Undeterred, some Michigan labs went Accreditor Shopping and successfully latched onto a different agency/auditor with lower requirements that was willing to approve the Improper Test.
I specifically asked this accreditation agency why it approved the Improper Test. It responded by stating: “(The approving accreditation agency) has provided accreditation for competent testing performance of the method listed on the accredited laboratory’s scope of accreditation but does not have any authority to determine its appropriateness for specific uses.
Those types of legal acceptance determinations are established by regulatory bodies (local, state, federal) and in many cases by industry groups identified by regulatory bodies as eligible to establish and monitor applicability.” In other words, this Accreditation-Shopped agency/auditor approved a method despite the fact that it does not know whether the method is appropriate for testing yeast and mold levels in cannabis.
This is in stark contrast to the way other ISO auditors conduct an assessment. While it would seem to be the job of the ISO auditor to require that methods meet defined specifications required by the applications for which they will be used, it is not always done that way.
I specifically asked a leader of a leading accreditation agency for cannabis labs in Michigan about this case. She did not understand the explanation provided by the agency that approved the Improper Test, stating: “I am not clear why (the approving accreditation agency) would say they don’t review techniques labs choose to use based on state regulation. If the lab has a protocol to meet certain state regulations, then it should be applied during their assessment.”

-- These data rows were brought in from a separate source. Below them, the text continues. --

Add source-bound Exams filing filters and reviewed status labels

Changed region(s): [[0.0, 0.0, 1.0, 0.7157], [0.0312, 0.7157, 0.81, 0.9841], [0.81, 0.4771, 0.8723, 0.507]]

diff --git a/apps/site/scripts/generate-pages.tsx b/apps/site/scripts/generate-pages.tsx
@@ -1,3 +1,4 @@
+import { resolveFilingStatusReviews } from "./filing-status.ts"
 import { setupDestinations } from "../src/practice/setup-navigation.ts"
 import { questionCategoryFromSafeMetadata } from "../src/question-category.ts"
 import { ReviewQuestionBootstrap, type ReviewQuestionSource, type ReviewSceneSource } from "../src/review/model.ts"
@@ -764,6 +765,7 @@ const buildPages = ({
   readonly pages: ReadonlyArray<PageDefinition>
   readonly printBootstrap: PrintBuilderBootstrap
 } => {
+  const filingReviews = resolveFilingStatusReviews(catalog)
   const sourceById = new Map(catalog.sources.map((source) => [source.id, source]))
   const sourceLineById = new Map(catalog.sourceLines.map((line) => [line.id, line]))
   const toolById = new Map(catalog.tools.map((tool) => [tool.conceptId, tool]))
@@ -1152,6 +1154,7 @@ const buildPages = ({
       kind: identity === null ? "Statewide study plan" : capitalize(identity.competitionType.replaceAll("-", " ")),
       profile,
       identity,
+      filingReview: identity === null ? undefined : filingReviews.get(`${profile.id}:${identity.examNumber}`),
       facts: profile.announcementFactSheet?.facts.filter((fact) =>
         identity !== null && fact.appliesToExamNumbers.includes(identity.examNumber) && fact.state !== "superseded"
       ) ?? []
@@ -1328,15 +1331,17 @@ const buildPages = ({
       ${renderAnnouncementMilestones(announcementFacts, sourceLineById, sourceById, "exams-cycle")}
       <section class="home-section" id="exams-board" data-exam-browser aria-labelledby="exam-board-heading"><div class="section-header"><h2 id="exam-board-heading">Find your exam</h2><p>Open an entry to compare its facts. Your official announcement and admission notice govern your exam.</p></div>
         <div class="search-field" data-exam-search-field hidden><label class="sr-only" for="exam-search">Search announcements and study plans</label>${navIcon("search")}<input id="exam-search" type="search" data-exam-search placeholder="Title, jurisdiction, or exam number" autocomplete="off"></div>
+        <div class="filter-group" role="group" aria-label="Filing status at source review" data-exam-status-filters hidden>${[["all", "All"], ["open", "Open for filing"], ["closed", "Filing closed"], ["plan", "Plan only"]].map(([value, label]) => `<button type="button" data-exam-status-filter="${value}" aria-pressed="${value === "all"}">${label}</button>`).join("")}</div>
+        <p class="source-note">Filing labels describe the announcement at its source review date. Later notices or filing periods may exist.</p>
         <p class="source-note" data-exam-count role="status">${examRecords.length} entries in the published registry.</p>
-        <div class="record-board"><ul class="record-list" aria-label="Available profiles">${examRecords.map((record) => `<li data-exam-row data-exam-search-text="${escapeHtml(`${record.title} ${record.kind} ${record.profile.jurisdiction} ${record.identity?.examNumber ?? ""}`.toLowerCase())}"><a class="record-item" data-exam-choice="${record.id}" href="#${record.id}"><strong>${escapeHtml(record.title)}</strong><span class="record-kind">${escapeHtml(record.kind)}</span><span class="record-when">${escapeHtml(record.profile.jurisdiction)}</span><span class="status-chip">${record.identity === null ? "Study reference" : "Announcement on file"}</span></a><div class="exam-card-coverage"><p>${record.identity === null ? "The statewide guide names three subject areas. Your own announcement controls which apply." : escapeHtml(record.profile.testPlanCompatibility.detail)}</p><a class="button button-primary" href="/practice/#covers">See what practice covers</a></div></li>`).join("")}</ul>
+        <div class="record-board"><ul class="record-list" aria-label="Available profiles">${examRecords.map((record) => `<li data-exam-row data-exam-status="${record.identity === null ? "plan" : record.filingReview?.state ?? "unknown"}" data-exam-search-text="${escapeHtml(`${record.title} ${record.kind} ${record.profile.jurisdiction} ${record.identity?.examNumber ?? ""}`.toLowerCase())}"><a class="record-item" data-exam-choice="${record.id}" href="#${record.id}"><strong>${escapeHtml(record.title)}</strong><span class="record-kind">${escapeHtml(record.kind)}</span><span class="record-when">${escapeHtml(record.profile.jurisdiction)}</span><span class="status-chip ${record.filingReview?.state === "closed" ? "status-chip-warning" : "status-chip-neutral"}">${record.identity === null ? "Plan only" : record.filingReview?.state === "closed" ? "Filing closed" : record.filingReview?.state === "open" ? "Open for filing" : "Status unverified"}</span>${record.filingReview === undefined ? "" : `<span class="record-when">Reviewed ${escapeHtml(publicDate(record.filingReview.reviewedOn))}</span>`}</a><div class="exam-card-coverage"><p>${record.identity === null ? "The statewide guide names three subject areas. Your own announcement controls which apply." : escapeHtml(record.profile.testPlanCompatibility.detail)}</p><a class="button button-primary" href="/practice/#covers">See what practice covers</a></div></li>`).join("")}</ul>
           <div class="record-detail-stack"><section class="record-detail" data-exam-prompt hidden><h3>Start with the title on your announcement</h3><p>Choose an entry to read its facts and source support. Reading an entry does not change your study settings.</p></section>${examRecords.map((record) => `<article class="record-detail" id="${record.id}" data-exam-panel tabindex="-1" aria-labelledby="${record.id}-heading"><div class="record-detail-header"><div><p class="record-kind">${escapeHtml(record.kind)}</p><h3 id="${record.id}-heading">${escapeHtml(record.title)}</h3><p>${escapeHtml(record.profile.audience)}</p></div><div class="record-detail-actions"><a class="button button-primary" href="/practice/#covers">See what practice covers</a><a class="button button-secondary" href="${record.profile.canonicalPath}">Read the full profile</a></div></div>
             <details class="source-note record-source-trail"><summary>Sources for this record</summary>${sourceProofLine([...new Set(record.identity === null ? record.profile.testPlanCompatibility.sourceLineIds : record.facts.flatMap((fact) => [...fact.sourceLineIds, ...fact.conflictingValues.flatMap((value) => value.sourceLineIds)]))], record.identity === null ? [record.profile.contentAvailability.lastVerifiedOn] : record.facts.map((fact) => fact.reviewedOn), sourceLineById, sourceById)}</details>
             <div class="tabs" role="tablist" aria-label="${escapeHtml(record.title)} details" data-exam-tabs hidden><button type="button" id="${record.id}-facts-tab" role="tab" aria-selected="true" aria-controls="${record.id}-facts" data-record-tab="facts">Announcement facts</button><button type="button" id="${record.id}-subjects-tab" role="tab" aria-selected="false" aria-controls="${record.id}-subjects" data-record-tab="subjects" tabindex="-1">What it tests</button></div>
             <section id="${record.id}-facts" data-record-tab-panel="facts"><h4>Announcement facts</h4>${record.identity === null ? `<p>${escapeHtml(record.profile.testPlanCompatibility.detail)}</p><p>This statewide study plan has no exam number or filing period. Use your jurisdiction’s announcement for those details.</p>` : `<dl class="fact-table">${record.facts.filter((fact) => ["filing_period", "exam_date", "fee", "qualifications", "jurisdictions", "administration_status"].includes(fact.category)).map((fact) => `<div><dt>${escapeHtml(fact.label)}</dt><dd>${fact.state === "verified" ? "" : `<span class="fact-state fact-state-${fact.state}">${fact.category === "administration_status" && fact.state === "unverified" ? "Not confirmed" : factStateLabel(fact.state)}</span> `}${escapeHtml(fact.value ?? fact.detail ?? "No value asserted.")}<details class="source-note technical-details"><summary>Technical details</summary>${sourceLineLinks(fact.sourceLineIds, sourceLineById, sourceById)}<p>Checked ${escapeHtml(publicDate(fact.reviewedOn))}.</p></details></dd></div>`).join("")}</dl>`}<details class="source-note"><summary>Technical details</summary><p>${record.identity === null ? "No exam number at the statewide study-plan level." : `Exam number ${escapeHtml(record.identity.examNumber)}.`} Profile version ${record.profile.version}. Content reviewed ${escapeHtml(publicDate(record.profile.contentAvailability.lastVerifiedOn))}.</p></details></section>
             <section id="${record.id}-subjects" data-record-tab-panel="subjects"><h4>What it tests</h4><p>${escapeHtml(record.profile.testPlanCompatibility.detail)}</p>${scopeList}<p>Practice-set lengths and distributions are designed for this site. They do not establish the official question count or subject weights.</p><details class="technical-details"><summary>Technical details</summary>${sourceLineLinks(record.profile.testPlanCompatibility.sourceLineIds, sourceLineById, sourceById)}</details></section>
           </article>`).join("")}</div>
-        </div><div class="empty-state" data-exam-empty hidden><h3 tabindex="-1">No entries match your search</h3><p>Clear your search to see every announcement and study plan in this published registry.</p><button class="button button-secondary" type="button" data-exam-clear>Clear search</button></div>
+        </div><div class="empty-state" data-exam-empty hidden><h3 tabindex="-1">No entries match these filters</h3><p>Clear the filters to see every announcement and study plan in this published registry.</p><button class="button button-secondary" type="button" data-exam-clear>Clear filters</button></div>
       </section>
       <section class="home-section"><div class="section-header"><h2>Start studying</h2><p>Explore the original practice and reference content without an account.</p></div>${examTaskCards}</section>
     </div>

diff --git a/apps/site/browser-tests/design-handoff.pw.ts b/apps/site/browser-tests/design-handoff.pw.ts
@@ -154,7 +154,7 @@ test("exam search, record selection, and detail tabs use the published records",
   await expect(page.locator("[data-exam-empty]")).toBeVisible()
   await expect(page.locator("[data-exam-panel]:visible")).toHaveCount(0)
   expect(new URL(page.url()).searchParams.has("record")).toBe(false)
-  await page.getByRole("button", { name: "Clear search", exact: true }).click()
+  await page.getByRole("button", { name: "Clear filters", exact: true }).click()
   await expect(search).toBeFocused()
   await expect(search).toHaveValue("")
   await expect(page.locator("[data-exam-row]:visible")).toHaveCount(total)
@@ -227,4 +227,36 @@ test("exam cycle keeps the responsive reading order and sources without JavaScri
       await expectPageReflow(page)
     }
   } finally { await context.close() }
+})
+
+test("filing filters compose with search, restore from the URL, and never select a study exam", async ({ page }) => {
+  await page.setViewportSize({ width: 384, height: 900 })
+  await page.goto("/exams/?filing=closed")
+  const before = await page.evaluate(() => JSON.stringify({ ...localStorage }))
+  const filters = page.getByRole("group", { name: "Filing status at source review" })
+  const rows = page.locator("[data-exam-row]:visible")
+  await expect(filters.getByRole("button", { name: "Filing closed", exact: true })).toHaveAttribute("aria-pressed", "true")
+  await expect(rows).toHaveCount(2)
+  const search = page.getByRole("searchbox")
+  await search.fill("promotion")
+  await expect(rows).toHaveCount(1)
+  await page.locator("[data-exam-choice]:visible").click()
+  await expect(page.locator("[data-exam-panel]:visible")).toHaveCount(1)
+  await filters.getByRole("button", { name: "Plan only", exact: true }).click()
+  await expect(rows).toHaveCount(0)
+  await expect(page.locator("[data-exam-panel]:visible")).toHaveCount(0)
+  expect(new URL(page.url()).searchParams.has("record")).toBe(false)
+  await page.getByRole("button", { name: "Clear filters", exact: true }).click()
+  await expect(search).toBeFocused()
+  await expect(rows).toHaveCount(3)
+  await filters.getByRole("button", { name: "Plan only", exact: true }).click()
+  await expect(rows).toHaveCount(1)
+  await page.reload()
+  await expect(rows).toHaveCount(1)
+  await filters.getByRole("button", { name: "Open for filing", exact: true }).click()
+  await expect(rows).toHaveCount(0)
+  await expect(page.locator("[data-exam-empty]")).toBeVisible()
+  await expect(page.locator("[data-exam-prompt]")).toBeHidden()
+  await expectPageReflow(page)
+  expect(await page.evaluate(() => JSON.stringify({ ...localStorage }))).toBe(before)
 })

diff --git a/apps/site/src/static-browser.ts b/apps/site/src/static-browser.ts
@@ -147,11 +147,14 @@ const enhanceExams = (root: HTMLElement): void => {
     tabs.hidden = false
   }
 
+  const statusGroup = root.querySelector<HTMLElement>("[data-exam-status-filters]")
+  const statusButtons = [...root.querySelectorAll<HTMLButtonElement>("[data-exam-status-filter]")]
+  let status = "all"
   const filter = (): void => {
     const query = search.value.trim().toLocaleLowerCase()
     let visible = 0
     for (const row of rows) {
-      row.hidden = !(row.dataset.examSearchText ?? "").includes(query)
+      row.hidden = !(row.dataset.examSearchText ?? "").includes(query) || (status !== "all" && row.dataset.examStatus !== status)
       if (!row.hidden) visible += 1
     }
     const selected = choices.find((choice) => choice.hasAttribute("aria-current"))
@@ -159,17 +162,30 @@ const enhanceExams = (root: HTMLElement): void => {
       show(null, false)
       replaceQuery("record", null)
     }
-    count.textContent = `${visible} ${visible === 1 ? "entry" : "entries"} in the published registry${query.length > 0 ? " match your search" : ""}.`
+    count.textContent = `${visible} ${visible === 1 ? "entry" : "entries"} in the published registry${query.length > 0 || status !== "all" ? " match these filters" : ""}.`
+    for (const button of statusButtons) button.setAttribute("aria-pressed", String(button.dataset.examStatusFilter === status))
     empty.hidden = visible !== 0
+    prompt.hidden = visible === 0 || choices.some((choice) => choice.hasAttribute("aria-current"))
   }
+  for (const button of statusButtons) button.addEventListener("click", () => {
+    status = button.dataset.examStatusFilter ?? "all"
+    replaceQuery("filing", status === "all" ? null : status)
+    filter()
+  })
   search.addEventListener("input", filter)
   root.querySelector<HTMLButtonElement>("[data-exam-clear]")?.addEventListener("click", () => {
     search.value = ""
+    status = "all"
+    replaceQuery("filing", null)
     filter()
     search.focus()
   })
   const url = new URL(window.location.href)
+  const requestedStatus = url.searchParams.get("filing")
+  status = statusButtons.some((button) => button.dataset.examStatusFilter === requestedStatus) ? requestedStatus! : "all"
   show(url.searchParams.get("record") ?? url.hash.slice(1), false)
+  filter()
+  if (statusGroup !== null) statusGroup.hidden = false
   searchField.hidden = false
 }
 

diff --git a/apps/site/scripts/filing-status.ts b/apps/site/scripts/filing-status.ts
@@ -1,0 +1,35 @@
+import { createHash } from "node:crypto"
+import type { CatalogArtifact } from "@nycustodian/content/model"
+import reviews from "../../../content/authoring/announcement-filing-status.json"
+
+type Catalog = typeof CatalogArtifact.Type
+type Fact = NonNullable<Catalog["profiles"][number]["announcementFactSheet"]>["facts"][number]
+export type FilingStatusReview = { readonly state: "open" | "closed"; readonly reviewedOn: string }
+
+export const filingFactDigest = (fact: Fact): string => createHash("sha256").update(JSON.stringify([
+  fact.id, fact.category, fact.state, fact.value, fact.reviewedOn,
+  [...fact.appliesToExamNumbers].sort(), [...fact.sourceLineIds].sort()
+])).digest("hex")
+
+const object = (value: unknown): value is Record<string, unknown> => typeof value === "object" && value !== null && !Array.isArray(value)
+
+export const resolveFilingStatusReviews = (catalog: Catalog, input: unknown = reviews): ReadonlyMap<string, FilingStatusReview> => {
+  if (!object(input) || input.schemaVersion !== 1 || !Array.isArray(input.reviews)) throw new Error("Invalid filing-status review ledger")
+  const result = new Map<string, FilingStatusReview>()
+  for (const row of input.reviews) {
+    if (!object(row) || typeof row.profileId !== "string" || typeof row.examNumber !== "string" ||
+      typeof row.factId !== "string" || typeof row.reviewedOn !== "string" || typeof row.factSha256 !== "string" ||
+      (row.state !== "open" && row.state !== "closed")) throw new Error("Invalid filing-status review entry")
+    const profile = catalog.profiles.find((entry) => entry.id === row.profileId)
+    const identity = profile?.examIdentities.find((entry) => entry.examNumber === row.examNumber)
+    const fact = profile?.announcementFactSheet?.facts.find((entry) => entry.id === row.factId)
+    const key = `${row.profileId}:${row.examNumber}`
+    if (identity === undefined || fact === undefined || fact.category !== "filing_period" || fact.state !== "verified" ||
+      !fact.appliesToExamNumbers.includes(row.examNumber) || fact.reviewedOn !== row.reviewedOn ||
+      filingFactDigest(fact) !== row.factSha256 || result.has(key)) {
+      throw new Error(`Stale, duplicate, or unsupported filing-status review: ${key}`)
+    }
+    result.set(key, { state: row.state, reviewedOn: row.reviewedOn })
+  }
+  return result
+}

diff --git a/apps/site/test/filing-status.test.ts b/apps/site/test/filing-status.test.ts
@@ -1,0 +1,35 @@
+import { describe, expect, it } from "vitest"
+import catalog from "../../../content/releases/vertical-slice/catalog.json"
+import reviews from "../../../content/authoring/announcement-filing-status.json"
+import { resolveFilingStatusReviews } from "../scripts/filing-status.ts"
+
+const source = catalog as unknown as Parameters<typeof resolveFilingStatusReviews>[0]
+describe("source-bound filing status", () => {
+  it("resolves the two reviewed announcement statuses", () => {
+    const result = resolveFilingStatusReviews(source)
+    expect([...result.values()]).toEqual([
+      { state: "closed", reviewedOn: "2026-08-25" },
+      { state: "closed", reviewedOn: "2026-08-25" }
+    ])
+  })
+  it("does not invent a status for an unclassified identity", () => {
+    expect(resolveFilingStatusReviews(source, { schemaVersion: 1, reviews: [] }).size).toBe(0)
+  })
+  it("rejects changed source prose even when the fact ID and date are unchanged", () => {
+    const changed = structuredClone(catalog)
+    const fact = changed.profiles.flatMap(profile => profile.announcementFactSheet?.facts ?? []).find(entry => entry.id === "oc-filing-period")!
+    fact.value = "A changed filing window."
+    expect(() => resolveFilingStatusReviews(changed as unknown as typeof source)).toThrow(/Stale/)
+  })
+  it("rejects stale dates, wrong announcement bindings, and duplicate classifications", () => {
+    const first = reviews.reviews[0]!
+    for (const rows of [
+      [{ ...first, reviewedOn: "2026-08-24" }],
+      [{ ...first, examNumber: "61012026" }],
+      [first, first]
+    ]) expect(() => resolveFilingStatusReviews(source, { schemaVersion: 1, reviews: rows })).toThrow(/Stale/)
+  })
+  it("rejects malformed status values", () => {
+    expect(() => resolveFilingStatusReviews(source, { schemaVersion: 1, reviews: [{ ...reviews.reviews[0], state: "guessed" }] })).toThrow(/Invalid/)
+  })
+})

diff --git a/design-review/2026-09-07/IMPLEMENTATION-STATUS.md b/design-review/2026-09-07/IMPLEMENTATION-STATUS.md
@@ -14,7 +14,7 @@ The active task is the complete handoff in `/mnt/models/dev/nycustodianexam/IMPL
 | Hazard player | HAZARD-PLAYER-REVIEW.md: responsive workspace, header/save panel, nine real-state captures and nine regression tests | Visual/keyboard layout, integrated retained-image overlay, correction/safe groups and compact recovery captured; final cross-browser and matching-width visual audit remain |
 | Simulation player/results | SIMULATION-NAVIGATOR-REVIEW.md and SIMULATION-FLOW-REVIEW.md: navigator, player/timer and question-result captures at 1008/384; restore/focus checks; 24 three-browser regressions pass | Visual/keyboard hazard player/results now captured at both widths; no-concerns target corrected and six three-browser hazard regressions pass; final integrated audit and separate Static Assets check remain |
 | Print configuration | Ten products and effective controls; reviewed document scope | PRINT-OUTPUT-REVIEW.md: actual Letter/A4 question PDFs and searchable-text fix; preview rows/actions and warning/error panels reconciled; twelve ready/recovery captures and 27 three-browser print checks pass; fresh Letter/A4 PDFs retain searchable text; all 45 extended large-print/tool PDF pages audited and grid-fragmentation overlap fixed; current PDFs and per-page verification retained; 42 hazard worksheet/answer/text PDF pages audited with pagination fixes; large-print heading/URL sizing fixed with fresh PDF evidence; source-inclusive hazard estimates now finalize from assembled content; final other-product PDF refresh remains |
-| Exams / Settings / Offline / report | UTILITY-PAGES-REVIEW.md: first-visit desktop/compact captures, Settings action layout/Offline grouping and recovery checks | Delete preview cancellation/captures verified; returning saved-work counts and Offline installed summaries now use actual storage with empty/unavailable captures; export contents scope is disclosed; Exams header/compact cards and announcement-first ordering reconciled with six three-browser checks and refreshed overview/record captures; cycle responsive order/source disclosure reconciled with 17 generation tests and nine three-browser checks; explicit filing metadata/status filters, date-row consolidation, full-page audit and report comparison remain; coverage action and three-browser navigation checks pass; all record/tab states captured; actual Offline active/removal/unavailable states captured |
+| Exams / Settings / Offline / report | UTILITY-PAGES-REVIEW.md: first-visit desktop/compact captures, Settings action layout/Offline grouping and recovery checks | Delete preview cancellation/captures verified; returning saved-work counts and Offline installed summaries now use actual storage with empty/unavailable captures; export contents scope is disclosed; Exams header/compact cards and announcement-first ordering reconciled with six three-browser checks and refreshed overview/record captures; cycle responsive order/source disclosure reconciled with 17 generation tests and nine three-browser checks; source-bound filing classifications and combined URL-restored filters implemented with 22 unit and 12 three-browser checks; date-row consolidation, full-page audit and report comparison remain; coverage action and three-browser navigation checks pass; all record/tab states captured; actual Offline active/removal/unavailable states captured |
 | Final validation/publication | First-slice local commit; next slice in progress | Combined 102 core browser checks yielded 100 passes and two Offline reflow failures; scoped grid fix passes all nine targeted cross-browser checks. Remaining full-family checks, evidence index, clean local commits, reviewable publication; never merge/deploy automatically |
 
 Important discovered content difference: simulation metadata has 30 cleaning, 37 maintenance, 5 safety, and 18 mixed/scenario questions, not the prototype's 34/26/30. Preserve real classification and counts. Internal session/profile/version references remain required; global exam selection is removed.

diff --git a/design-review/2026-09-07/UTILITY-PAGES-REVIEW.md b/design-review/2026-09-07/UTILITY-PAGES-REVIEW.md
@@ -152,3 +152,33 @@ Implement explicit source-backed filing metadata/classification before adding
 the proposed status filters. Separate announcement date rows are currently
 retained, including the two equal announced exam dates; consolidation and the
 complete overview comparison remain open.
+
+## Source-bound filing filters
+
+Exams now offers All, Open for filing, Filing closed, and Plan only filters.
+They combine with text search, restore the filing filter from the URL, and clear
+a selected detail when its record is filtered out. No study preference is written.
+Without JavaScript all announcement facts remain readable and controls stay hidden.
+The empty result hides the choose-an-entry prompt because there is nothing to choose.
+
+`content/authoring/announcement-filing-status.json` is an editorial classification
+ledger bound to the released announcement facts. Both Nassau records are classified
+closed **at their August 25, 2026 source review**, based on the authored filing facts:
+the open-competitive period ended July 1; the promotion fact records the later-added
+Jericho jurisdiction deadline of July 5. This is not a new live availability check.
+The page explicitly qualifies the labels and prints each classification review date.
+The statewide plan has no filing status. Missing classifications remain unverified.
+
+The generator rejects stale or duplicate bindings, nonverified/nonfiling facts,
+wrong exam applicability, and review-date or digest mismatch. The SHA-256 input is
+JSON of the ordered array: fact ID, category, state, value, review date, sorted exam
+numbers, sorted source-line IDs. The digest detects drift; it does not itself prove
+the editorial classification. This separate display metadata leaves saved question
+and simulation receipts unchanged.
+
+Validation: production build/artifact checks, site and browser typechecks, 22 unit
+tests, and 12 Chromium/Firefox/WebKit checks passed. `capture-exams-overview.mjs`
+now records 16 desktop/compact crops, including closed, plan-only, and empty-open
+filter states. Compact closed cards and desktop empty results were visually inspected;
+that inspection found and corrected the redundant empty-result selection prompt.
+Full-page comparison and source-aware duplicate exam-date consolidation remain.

However, she is still trying to answer my follow-up question about why an auditor within her organization approved the Improper Test also. I will keep you posted.
It was more than disheartening to finally realize, after almost three decades in analytical testing and after leading a half-dozen labs through ISO 17025 accreditation, that the difference between auditors can be so stark and that such serious errors are made.
The state regulatory agency (MRA) later intervened to ban the sole use of the Improper Test. This disturbing event highlights the need to meticulously scrutinize laboratory accreditations and the varying requirements different auditors might apply to approve cannabis testing methods.
If you are a Cannasumer, you already know the necessity of evaluating cannabis products. What steps should the remainder of the cannabis consuming public take to assure their personal safety? The answer is simple: Education.
Steadfast submits that consumers must start their education process by becoming familiar with the various state-approved testing laboratories, particularly those testing the cannabis they purchase and consume. The consumer should research the backgrounds of labs, as well as the past records of the owners and management thereof, to determine the reason those labs ventured into the cannabis industry.
If a lab’s owners or management have previously been suspected of and/or implicated in improper practices, then consumers should be extremely wary of purchasing/consuming products tested by those labs. If you determine that a lab is a branch of an entity in another state and is known for potency inflation, be wary that such potency inflation may part of its corporate DNA. Seek a lab that is transparent and willing to take the time to answer your questions.
If you do your own research and find a trustworthy partner in safety testing, then you are well on your way to becoming a Cannasumer. For those consumers who have had negative experiences and feel “ripped off,” confused or scared of the products you purchased, allow Steadfast to guide you on your journey to become a Cannasumer.
Let Steadfast be your partner in safety testing. Get the answers you seek by contacting us at (248) 242-2291 or by emailing firstname.lastname@example.org.